A bio-detection dog is a dog trained to identify conditions and diseases in humans using its sense of smell. Dogs can be trained to identify cancer, or minute changes in body odor that reflect dangerous sugar levels in people with diabetes, Addison’s Disease, or the smell of an oncoming seizure. These alert dogs can warn their owners, bring vital medical supplies, and even call for assistance.
A biodetection dog is a dog trained to detect conditions and diseases in humans. For instance, dogs can be trained to identify the odor of cancer, or minute changes in body odor that reflect dangerous blood chemistry for people with conditions such as diabetes, Parkinson's Disease, and seizure disorders. These alert dogs can warn their owners, support them during episodes, bring vital medical supplies, and even call for assistance.

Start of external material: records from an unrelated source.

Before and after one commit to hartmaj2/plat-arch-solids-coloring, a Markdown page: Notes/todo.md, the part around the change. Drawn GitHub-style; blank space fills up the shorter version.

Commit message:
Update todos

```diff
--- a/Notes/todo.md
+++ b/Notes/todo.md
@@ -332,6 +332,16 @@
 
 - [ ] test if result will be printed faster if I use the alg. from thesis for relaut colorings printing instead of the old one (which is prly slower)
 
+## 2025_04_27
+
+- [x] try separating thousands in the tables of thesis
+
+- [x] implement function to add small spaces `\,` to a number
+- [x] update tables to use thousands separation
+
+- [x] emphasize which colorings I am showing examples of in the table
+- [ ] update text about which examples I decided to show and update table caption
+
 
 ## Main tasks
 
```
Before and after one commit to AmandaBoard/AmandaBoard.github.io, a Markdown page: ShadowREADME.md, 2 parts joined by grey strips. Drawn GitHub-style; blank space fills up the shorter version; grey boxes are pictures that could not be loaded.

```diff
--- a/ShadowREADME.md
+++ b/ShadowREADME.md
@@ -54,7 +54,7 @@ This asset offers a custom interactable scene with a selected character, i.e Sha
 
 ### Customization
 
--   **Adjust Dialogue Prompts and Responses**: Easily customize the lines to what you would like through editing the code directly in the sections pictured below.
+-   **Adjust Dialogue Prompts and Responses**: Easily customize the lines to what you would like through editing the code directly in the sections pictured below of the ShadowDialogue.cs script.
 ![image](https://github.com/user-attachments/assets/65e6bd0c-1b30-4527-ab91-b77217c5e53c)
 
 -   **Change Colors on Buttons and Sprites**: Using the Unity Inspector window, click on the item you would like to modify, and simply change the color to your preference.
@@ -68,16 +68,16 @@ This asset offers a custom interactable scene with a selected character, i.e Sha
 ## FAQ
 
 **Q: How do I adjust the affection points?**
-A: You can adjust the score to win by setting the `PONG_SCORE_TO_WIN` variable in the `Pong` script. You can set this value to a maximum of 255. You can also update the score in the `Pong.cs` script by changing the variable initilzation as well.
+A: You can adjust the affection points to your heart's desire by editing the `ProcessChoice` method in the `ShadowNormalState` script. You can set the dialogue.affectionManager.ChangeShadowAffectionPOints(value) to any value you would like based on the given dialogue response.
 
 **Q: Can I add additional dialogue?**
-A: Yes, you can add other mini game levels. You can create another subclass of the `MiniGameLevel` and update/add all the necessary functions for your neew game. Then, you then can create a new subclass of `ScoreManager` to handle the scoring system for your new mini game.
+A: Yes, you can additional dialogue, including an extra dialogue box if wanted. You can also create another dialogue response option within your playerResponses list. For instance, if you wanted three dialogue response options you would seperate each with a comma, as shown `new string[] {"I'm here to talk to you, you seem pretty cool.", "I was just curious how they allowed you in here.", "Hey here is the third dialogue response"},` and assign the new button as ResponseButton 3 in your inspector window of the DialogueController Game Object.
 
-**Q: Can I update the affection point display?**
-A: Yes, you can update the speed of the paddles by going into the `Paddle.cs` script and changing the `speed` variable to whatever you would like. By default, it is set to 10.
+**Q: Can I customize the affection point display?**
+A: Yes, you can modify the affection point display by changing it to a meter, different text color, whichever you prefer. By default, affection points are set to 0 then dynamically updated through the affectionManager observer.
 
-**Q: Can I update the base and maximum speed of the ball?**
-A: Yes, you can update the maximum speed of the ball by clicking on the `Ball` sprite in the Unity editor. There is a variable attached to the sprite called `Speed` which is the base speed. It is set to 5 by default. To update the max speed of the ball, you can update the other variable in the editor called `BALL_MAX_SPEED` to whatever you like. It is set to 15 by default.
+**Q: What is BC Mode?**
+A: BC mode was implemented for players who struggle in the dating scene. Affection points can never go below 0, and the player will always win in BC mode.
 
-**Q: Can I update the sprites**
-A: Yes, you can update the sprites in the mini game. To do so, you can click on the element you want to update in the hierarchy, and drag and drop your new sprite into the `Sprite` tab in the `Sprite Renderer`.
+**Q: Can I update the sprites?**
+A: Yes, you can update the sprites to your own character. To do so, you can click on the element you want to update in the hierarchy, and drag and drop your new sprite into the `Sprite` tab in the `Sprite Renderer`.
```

For nearly 15,000 years dogs have lived with and served us as companions, hunters, shepherds and most recently detectives. Canine Detectives take advantage of the hundreds of millions of odor receptors they have in comparison to only a few million for humans. Over the last century, their incredible nose makes dogs sought after by nearly every segment of society.
Cancer detection, as was other medical condition detection, was spontaneous. In 1989, The Lancet published a case report about a woman whose dog showed a persistent interest in a mole on her leg, which turned out to be skin cancer. Subsequently, other similar anecdotal stories have been reported, including dogs that behaved strangely when their ownders developed bowel, cervical, and breast cancer.
The first controlled research study of canine biodetection was published in 2004 in the British Medical Journal. Church et al demonstrated that dogs can be trained to identify the smell of bladder cancer within urine. As part of Cancer and Bio-detection Dogs, he and other researchers are continuing to research the subject.
The Pine Street Foundation recently announced a study in which their preliminary results suggest that human exhaled breath condensate (EBC) may provide an important source of biomarkers for early detection of ovarian cancer. They tested the ability of trained dogs in California labs to distinguish ovarian cancer from controls using samples of exhaled breath condensate with accuracy of over 97%.
Cancer isn't the only debilitating disease we as humans can get. In Jan of 2019 we delivered a dog to a girl in Maine, USA who suffers from Mast Cell Activation Syndrome. If you've ever seen the movie "The Boy In The Bubble", that is pretty much how this girl lived for three years. In her bedroom with air purifiers and other equipment to keep her from anaphylaxis and a visit to the ER. Vists to the ER were frequent. Until Keeva came into her life. Read about Keeva here.